In church music circles, I believe it a truthful statement to say that most Episcopal parishes do not have active handbell choirs.
In Episcopal circles, it seems that Episcopal musicians fall on one side of the handbell fence or the other, with not much middle ground. If the Anglican way is the via media (“middle way”), then falling on either side of the fence is not the truest Anglican virtue, is it?
Among my Episcopal music director colleagues, I hear all manner of opinions on handbell ringing. “We use handbells only liturgically, as Psalm accompaniments or anthem obbligatos,” or the like.
As an Episcopal parish musician, I admit that including a handbell choir in the liturgy takes some finesse. For example, part of handbell ringing is most certainly visual, but setting up our handbell tables across the front of the nave does not work, as this is precisely where our Communion standing stations are each Sunday morning.
We, therefore, have made it work by setting up our handbells in the chapel aisle, around the corner from the nave lectern. Truth be told, the sound in that aisle is phenomenal, everyone approaching the altar rail can see us, and many parents with children make a point to come to Communion on the lectern side when we play so their children can pause and watch.
I also admit that I choose handbell literature very carefully. While we gave a handbell concert some years ago, upon which I included some secular, fun handbell arrangements, I do not always choose every “Suite from The Lion King” or the like. Our handbell pieces are specifically composed for handbell choirs, or are arrangements of hymns from The Hymnal 1982, or are transcriptions of other classical pieces.
Handbell-ringing is a compliment to any parish music ministry, as it provides a group for non-singer musicians. There are many high school or college trombonists out there who want to participate in a church choir, and the handbell choir is a perfect opportunity.
And handbell-ringing can be just about the most fun choir of all. It is the supreme group effort, as each member must be in place for rehearsals each week or provide a substitute ringer. And handbell choir members would rather be at rehearsal anyway, as missing one rehearsal means you miss the progress of learning your part. Moreover, even the best sub will not ring a position as well as the regular member, with whom the entire ensemble is comfortable.
“If you’re not there, your bells don’t ring.” (Just one of the long litany of handbell sayings.)
The Holy Communion Ringers has been a choir since 2006, and we have made significant progress during the years. Through memorial gifts, our set of handbells has grown, as well as our handbell music library.
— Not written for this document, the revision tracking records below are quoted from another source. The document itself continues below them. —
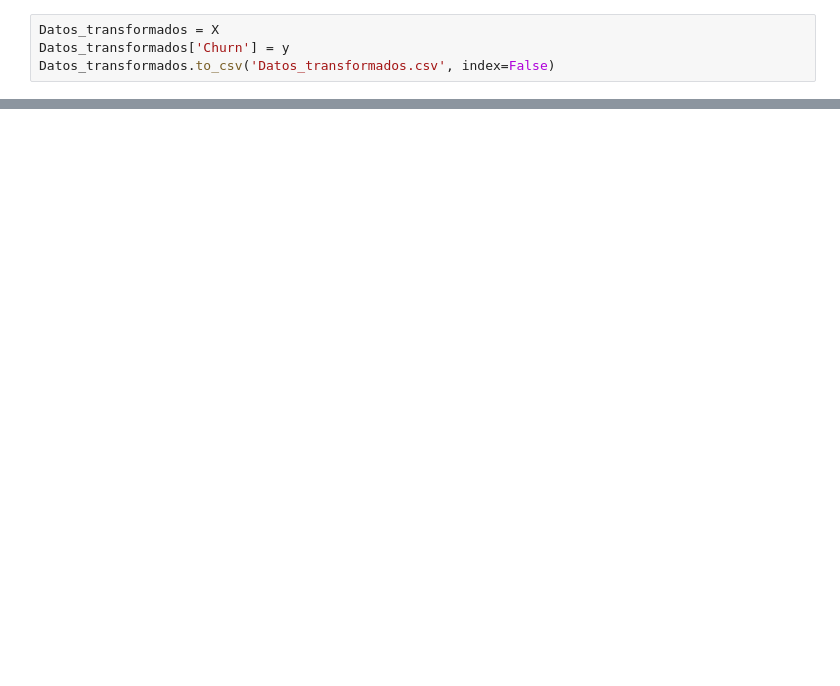
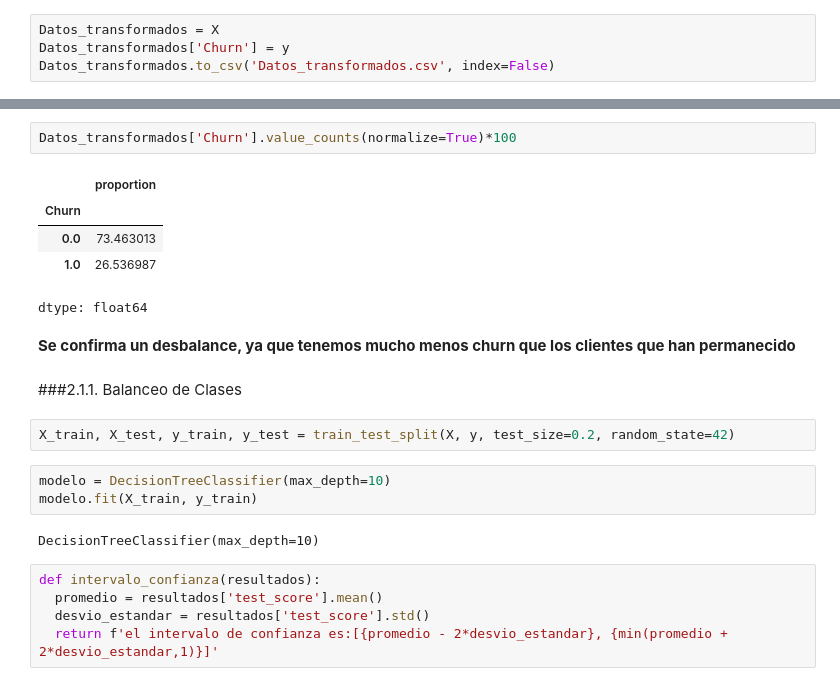
Before and after one commit to dialejo/Telecom_x2, a Jupyter notebook: Telecom_X2_Churn_prediccion.ipynb, the cells around one changed output, grey strips where cells are left out. Cells and saved outputs as stored; diff of their text form; blank space fills up the shorter version.

```diff
--- a/Telecom_X2_Churn_prediccion.ipynb
+++ b/Telecom_X2_Churn_prediccion.ipynb
@@ -351,0 +449,24 @@ Datos_transformados.to_csv('Datos_transformados.csv', index=False)
+# %%
+Datos_transformados['Churn'].value_counts(normalize=True)*100
+# %% [output]
+|  | proportion |
+| Churn |  |
+| 0.0 | 73.463013 |
+| 1.0 | 26.536987 |
+dtype: float64
+# %% [markdown]
+**Se confirma un desbalance, ya que tenemos mucho menos churn que los clientes que han permanecido**
+# %% [markdown]
+###2.1.1. Balanceo de Clases
+# %%
+X_train, X_test, y_train, y_test = train_test_split(X, y, test_size=0.2, random_state=42)
+# %%
+modelo = DecisionTreeClassifier(max_depth=10)
+modelo.fit(X_train, y_train)
+# %% [output]
+DecisionTreeClassifier(max_depth=10)
+# %%
+def intervalo_confianza(resultados):
+  promedio = resultados['test_score'].mean()
+  desvio_estandar = resultados['test_score'].std()
+  return f'el intervalo de confianza es:[{promedio - 2*desvio_estandar}, {min(promedio + 2*desvio_estandar,1)}]'
```
Also changed, not shown: parts of 28 cells of this notebook.
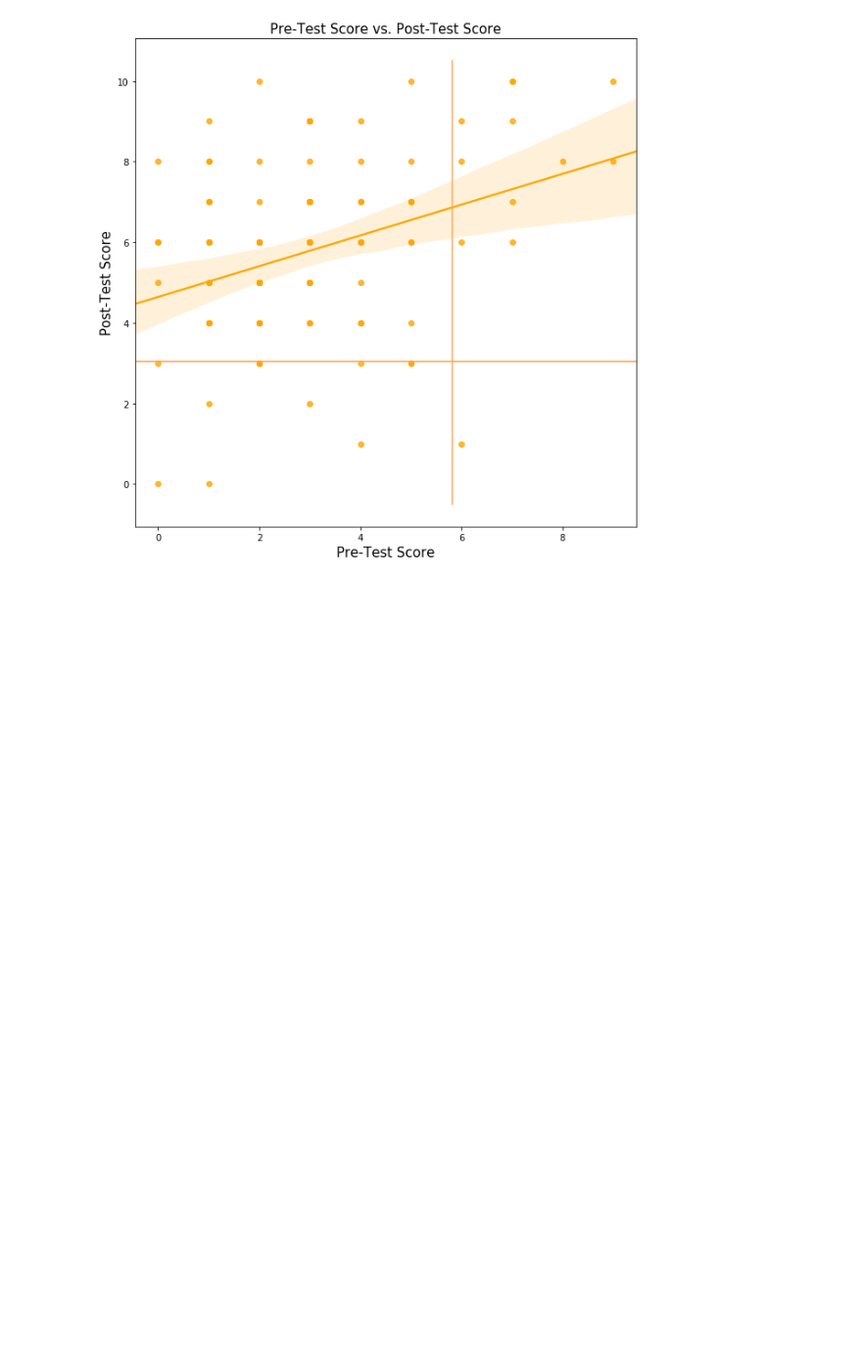
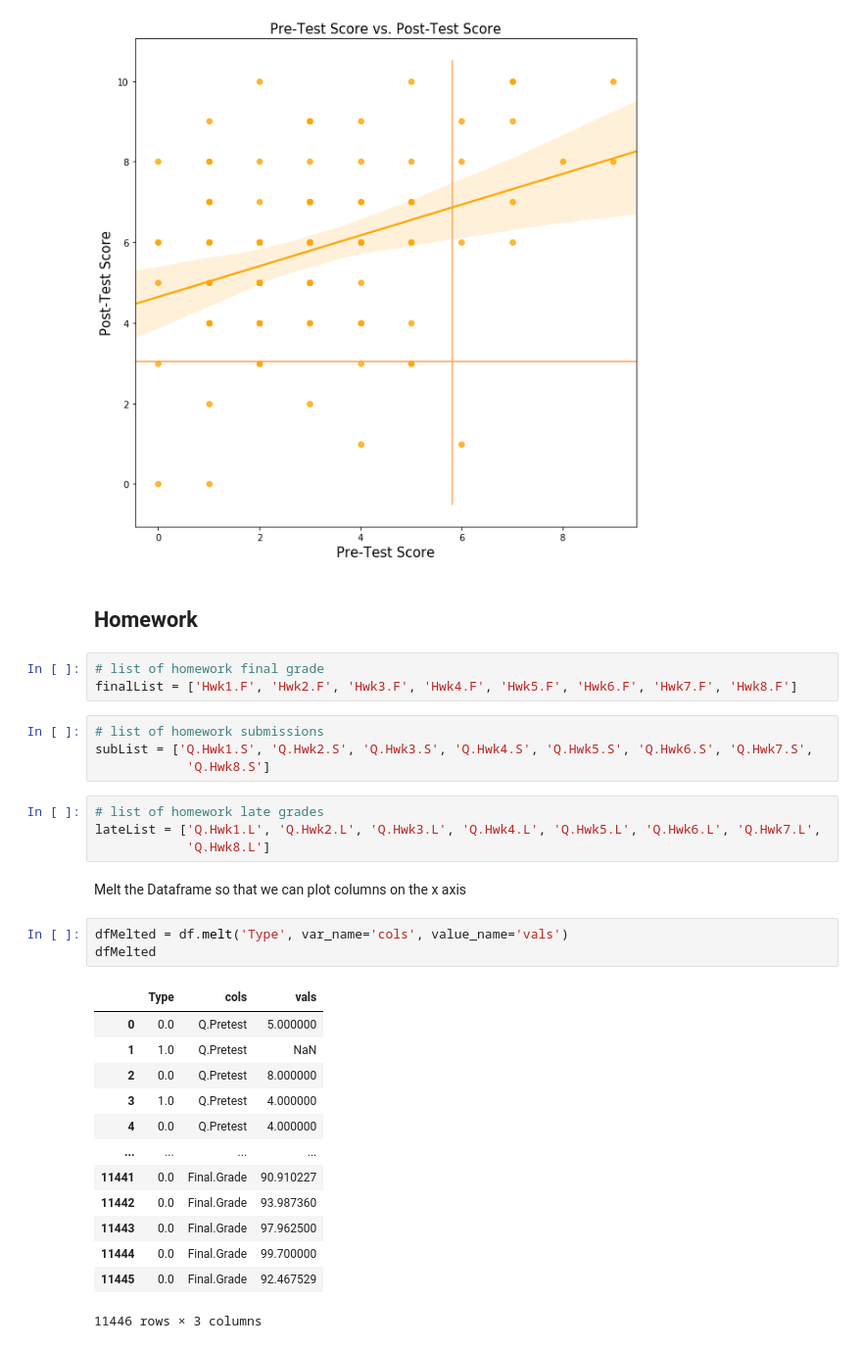
Before and after one commit to coSaari/ExplorationFinalProject, a Jupyter notebook: FinalProject-VisUpdate.ipynb, the cells around one changed output. Shown at 98% size. Drawn from its saved outputs; the diff is of its cells as text; blank space fills up the shorter version.

```diff
--- a/FinalProject-VisUpdate.ipynb
+++ b/FinalProject-VisUpdate.ipynb
@@ -343,3 +386,35 @@ plt.plot(len(y) * [yMean], y, sns.xkcd_rgb["pale orange"])
 # %% [output]
 [<matplotlib.lines.Line2D at 0x...>]
 [figure]
+# %% [markdown]
+## Homework
+# %%
+# list of homework final grade
+finalList = ['Hwk1.F', 'Hwk2.F', 'Hwk3.F', 'Hwk4.F', 'Hwk5.F', 'Hwk6.F', 'Hwk7.F', 'Hwk8.F']
+# %%
+# list of homework submissions
+subList = ['Q.Hwk1.S', 'Q.Hwk2.S', 'Q.Hwk3.S', 'Q.Hwk4.S', 'Q.Hwk5.S', 'Q.Hwk6.S', 'Q.Hwk7.S',
+            'Q.Hwk8.S']
+# %%
+# list of homework late grades
+lateList = ['Q.Hwk1.L', 'Q.Hwk2.L', 'Q.Hwk3.L', 'Q.Hwk4.L', 'Q.Hwk5.L', 'Q.Hwk6.L', 'Q.Hwk7.L',
+            'Q.Hwk8.L']
+# %% [markdown]
+Melt the Dataframe so that we can plot columns on the x axis
+# %%
+dfMelted = df.melt('Type', var_name='cols', value_name='vals')
+dfMelted
+# %% [output]
+|  | Type | cols | vals |
+| 0 | 0.0 | Q.Pretest | 5.000000 |
+| 1 | 1.0 | Q.Pretest | NaN |
+| 2 | 0.0 | Q.Pretest | 8.000000 |
+| 3 | 1.0 | Q.Pretest | 4.000000 |
+| 4 | 0.0 | Q.Pretest | 4.000000 |
+| ... | ... | ... | ... |
+| 11441 | 0.0 | Final.Grade | 90.910227 |
+| 11442 | 0.0 | Final.Grade | 93.987360 |
+| 11443 | 0.0 | Final.Grade | 97.962500 |
+| 11444 | 0.0 | Final.Grade | 99.700000 |
+| 11445 | 0.0 | Final.Grade | 92.467529 |
+11446 rows × 3 columns
```
Also changed, not shown: parts of 13 cells of this notebook.
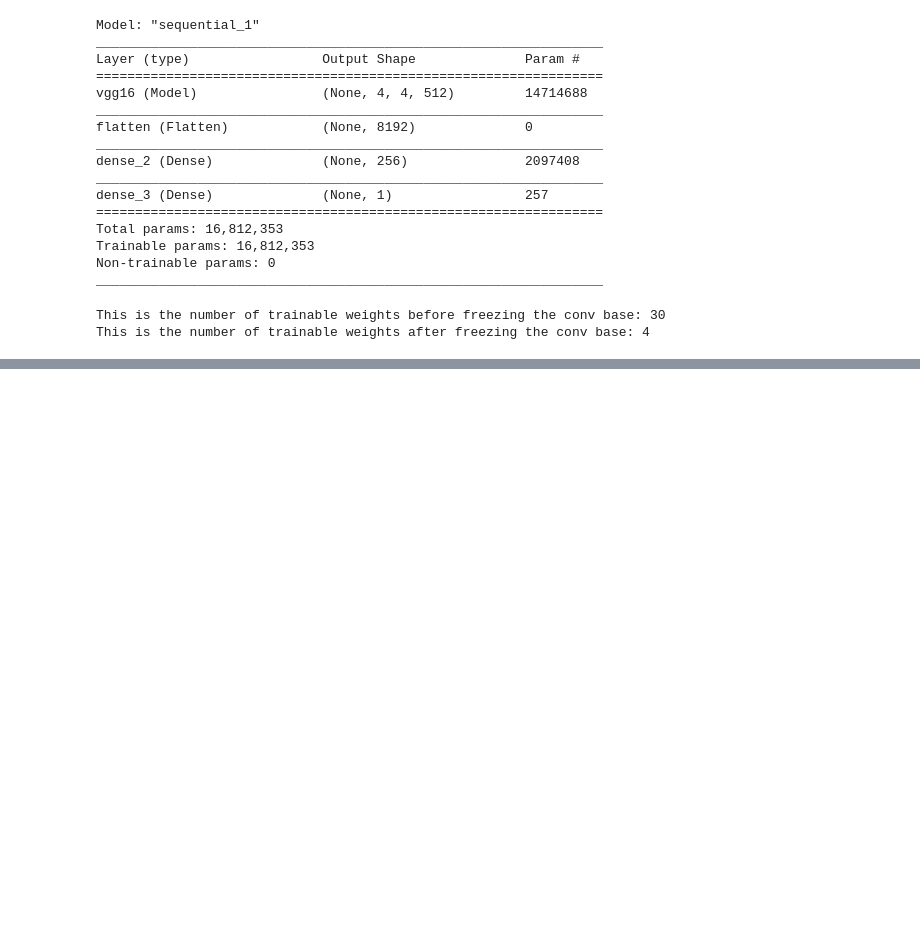
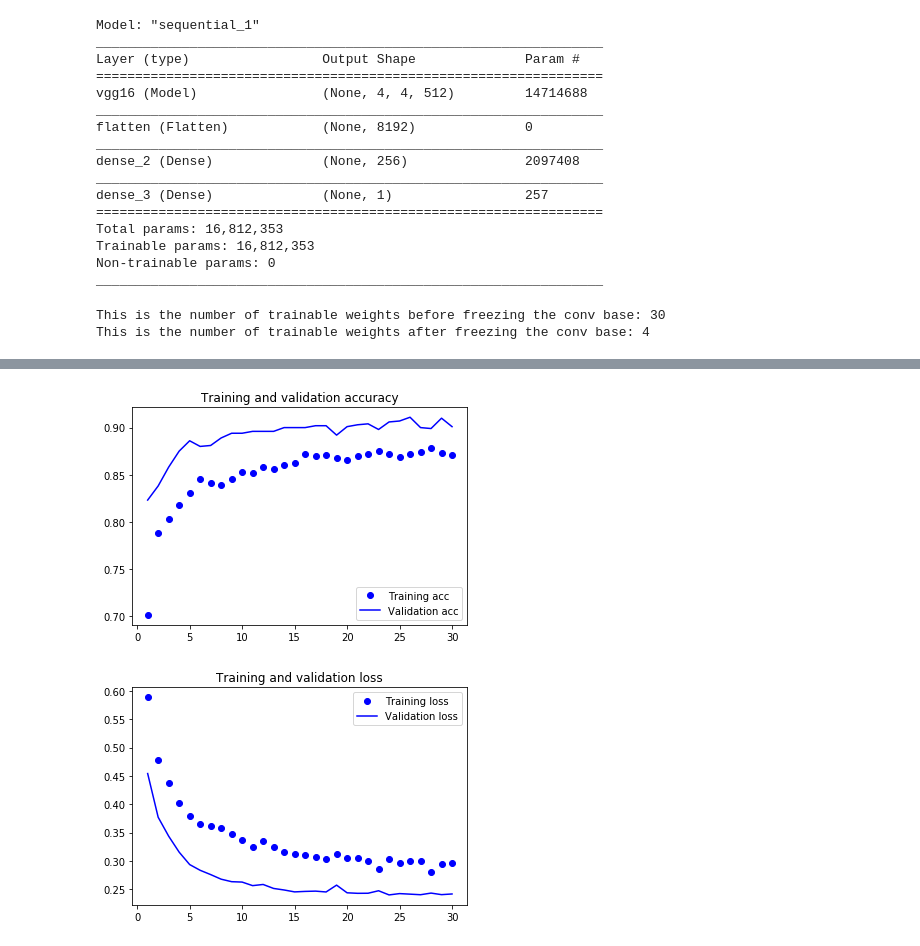
Before and after one commit to jbessi/dogs-vs-cats, a Jupyter notebook: pretrained_dogs_vs_cats.ipynb, the cells around one changed output, grey strips where cells are left out. Drawn from its saved outputs; the diff is of its cells as text; code cells hidden in the pictures; blank space fills up the shorter version.

```diff
--- a/pretrained_dogs_vs_cats.ipynb
+++ b/pretrained_dogs_vs_cats.ipynb
@@ -30,7 +34,7 @@ import os
 import numpy as np
 from tensorflow.keras.preprocessing.image import  ImageDataGenerator
 
-base_dir = '/home/joel/DL_Python/Dogs_vs_Cats_Dataset_small/'
+base_dir = '/home/joel/Dogs_vs_Cats_Dataset_small/'
 train_dir = os.path.join(base_dir, 'train')
 validation_dir = os.path.join(base_dir, 'validation')
 test_dir = os.path.join(base_dir, 'test')
@@ -226,26 +243,29 @@ KeyboardInterrupt:
 # %%
 #Plotting the accuracy and loss for the model with frozen conv base and
 #data augmentation
 
 import matplotlib.pyplot as plt
 
 acc = history.history['acc']
 val_acc = history.history['val_acc']
 loss = history.history['loss']
-val_loss = history.history['val_acc']
+val_loss = history.history['val_loss']
 
-epochs = range(len(acc))
+epochs = range(1, len(acc)+1)
 
 plt.plot(epochs, acc, 'bo', label='Training acc')
 plt.plot(epochs, val_acc, 'b', label='Validation acc')
 plt.title('Training and validation accuracy')
 plt.legend()
 
 plt.figure()
 
 plt.plot(epochs, loss, 'bo', label='Training loss')
 plt.plot(epochs, val_loss, 'b', label='Validation loss')
 plt.title('Training and validation loss')
 plt.legend()
 
 plt.show()
+# %% [output]
+[figure, added]
+[figure, added]
```
Also changed, not shown: parts of 4 cells of this notebook.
We attend the local Memphis handbell festival each March and are told that we are one of the most prepared choirs.
Years ago, I remember rehearsals when we would make it through three pages of an eight-page piece, and I would exclaim and affirm, “That was wonderful. Now we’ll push on to the next three pages next week.” These days, we begin rehearsing our March festival pieces after Christmas (not in September) and can read through all five pieces (even the token selected “challenge” piece) in one rehearsal.
Not bad for an Episcopal parish handbell choir.
Many will know that we now have a bona fide handbell clinician, editor and composer as a member of our choir, who has dedicated several new compositions or arrangements to the Holy Communion Ringers, for which we are humbled and grateful.
This Sunday (May 5), we will play one of our festival pieces and a brand-new piece, a handbell arrangement of the Martin Shaw OBE (1875-1958) choral anthem, "With a voice of singing." Shaw was an English composer, conductor, and theater producer who wrote songs, hymns, carols, choral music, instrumental works, and operas.
At the Royal College of Music, Shaw studied under Anglican composer Charles Villiers Stanford (1852-1924), who also taught Gustav Holst, Ralph Vaughan Williams, and John Ireland, all British composers.
Doesn’t get much more Anglican than that (he said, humbly).
Come this Sunday morning go hear and celebrate the Holy Communion Ringers as we finish our 2018-19 choir season. And go to the Communion rail on the lectern side.